ASSIGNMENT> Search the material below for the string "sleep" and extract each line that has it.

DATA TO USE>
================================
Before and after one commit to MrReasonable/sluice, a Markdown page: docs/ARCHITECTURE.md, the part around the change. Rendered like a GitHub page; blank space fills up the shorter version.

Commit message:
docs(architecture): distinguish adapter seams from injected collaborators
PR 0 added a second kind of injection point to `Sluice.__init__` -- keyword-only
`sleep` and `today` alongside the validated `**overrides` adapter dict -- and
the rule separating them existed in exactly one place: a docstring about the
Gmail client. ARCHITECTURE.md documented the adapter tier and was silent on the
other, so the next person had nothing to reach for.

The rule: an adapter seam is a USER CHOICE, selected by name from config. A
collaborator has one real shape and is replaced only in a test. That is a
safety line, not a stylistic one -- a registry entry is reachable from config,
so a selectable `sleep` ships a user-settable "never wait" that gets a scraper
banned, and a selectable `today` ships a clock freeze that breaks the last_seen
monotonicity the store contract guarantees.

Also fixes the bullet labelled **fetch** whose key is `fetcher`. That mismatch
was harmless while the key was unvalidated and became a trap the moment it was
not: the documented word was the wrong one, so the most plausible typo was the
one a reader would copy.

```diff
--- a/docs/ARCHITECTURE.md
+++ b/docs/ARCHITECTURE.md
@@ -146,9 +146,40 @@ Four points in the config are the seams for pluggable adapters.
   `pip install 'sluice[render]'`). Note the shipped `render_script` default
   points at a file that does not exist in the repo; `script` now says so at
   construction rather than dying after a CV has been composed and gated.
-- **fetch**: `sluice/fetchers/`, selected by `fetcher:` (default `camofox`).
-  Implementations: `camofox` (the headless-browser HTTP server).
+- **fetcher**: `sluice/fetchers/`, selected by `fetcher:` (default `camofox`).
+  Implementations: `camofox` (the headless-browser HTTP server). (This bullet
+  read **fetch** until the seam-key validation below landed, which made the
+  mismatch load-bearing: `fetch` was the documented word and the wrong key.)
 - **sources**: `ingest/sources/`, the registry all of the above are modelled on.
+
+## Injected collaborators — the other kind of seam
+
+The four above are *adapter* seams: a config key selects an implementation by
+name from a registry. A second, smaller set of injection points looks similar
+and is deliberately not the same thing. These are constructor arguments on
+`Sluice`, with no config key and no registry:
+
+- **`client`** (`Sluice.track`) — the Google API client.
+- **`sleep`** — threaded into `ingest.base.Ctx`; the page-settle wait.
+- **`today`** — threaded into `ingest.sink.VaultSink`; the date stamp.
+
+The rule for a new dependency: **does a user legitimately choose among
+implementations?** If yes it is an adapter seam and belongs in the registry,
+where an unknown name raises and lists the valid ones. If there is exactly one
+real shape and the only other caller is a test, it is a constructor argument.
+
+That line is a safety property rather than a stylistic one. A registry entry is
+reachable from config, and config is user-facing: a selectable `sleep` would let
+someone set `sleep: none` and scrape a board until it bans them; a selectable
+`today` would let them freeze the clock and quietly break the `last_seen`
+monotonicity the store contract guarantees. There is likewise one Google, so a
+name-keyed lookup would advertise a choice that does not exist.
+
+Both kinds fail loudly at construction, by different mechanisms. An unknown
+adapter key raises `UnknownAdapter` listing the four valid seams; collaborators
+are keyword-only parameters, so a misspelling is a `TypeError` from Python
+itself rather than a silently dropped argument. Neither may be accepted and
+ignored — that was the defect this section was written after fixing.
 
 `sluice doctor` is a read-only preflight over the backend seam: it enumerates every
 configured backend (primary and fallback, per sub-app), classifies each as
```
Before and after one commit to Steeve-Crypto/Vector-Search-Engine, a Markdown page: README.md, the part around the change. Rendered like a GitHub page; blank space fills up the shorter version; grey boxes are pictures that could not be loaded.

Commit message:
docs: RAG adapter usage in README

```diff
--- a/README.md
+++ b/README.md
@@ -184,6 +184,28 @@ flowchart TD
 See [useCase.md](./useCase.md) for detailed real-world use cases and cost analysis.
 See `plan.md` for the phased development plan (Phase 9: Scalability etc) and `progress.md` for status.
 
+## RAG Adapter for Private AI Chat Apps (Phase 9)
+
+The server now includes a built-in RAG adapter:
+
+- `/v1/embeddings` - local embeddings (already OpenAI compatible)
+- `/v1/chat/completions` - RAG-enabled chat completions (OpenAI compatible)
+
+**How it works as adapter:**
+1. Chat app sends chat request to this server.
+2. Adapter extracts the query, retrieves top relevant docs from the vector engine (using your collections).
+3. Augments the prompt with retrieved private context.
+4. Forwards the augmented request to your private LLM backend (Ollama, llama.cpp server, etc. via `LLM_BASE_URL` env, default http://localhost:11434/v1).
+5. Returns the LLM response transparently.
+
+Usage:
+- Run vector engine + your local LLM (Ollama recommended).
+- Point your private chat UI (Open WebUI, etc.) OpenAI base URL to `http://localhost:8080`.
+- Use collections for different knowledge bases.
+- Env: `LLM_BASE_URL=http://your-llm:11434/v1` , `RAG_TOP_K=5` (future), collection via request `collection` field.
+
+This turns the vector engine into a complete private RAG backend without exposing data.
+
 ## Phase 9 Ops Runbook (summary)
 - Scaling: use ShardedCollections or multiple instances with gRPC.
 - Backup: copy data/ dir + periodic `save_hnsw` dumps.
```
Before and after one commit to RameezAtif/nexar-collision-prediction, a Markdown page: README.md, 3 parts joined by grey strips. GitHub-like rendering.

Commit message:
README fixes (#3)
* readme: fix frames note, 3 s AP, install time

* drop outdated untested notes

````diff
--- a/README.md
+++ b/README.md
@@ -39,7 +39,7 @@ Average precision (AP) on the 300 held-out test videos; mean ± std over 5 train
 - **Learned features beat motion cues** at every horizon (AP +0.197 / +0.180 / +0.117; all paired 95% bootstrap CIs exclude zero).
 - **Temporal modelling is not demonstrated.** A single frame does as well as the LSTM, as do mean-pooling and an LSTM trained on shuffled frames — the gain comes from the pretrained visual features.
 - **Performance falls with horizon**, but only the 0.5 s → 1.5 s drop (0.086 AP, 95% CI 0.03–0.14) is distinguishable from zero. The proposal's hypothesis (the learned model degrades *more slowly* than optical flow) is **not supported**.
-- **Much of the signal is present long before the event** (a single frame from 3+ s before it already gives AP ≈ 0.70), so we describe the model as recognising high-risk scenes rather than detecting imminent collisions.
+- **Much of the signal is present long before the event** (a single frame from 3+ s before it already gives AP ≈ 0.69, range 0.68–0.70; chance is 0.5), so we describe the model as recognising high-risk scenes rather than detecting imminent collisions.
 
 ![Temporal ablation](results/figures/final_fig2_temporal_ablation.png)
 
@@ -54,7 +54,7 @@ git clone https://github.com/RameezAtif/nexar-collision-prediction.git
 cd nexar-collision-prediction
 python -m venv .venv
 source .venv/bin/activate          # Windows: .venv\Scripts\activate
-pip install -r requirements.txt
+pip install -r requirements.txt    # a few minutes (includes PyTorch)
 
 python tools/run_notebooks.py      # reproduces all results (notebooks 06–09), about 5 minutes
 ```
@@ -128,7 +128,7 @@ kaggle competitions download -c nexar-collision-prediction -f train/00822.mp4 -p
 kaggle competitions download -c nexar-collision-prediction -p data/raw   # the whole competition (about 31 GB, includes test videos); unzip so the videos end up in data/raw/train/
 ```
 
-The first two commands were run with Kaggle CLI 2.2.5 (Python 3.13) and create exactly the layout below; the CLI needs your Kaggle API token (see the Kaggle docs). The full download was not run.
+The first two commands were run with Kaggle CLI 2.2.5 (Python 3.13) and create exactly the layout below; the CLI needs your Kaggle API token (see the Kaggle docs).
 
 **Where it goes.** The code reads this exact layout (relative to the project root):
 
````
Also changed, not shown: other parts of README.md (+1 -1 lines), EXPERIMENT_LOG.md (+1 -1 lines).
================================
COMPLETED TASK>
`sleep` and `today` alongside the validated `**overrides` adapter dict -- and
so a selectable `sleep` ships a user-settable "never wait" that gets a scraper
+- **`sleep`** — threaded into `ingest.base.Ctx`; the page-settle wait.
+reachable from config, and config is user-facing: a selectable `sleep` would let
+someone set `sleep: none` and scrape a board until it bans them; a selectable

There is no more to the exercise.